==== Exercise data

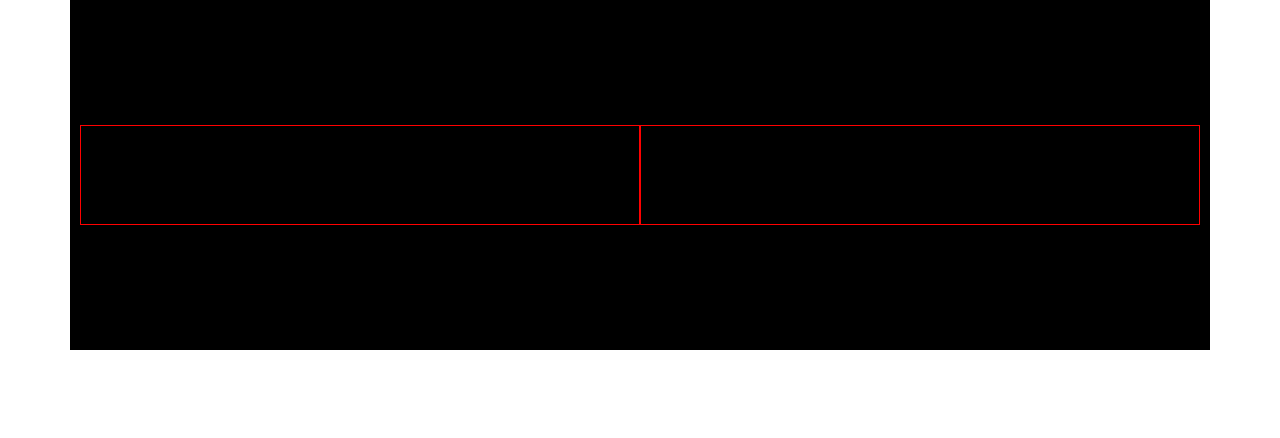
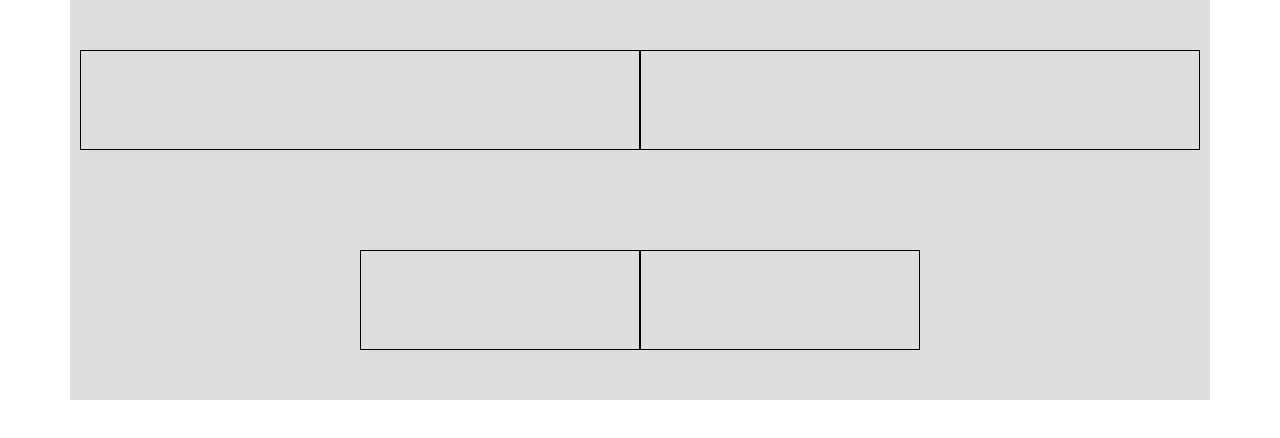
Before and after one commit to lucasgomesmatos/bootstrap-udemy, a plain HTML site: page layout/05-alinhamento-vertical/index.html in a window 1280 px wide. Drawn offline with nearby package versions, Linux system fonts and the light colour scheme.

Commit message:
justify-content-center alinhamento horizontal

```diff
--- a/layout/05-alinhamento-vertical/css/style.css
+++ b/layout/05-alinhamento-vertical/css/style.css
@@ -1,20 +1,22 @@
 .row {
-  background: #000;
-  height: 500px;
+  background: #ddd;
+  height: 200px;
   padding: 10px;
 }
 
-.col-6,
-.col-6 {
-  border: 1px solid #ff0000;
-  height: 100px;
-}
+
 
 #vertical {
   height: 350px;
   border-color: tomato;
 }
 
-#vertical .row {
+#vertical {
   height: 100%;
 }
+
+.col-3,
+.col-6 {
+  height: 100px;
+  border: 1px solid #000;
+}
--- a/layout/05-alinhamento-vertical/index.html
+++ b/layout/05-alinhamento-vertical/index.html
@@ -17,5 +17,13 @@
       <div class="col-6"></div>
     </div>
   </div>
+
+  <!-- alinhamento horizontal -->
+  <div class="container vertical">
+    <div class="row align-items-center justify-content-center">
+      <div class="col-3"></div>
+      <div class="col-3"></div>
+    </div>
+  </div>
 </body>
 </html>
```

========
==== Exercise data

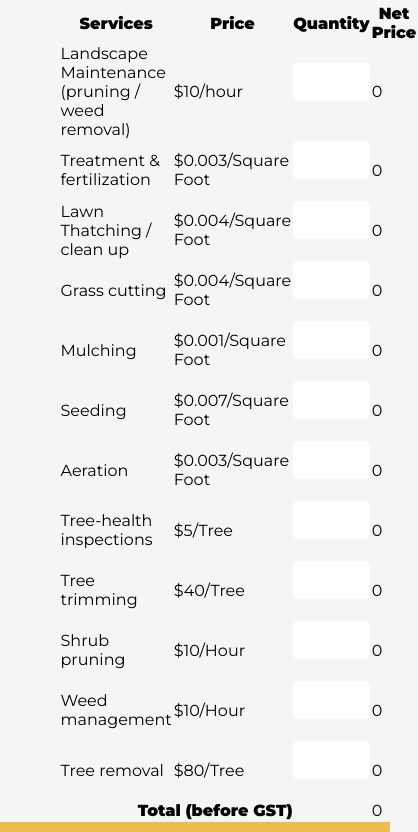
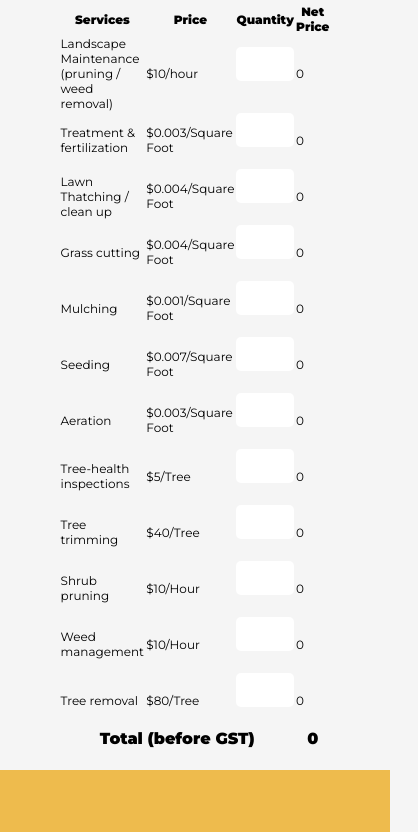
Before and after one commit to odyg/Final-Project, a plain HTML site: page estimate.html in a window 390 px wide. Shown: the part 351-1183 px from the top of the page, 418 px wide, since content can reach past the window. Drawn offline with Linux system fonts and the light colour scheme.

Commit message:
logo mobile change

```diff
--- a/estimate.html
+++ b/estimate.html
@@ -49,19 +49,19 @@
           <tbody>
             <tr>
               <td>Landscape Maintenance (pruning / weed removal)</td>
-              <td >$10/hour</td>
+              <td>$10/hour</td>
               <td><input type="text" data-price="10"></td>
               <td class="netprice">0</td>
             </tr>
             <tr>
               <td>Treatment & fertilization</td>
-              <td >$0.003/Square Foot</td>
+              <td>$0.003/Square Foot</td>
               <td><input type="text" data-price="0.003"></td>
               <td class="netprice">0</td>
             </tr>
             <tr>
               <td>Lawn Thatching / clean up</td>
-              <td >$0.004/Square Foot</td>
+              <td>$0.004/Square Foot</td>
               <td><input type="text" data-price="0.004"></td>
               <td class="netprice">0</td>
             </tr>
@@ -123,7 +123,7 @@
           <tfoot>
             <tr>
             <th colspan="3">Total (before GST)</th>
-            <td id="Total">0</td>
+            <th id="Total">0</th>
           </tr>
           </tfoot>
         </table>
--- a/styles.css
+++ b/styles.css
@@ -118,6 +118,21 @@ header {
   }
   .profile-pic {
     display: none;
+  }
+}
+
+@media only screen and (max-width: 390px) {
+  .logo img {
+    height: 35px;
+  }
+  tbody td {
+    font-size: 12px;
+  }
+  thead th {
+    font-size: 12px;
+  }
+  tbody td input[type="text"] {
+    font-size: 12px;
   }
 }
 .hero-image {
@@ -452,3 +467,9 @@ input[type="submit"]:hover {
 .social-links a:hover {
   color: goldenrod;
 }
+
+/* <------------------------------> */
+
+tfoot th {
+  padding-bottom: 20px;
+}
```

========

The word "Square" may appear in several lines of the data; copy every line where it does.

-              <td >$0.003/Square Foot</td>
+              <td>$0.003/Square Foot</td>
-              <td >$0.004/Square Foot</td>
+              <td>$0.004/Square Foot</td>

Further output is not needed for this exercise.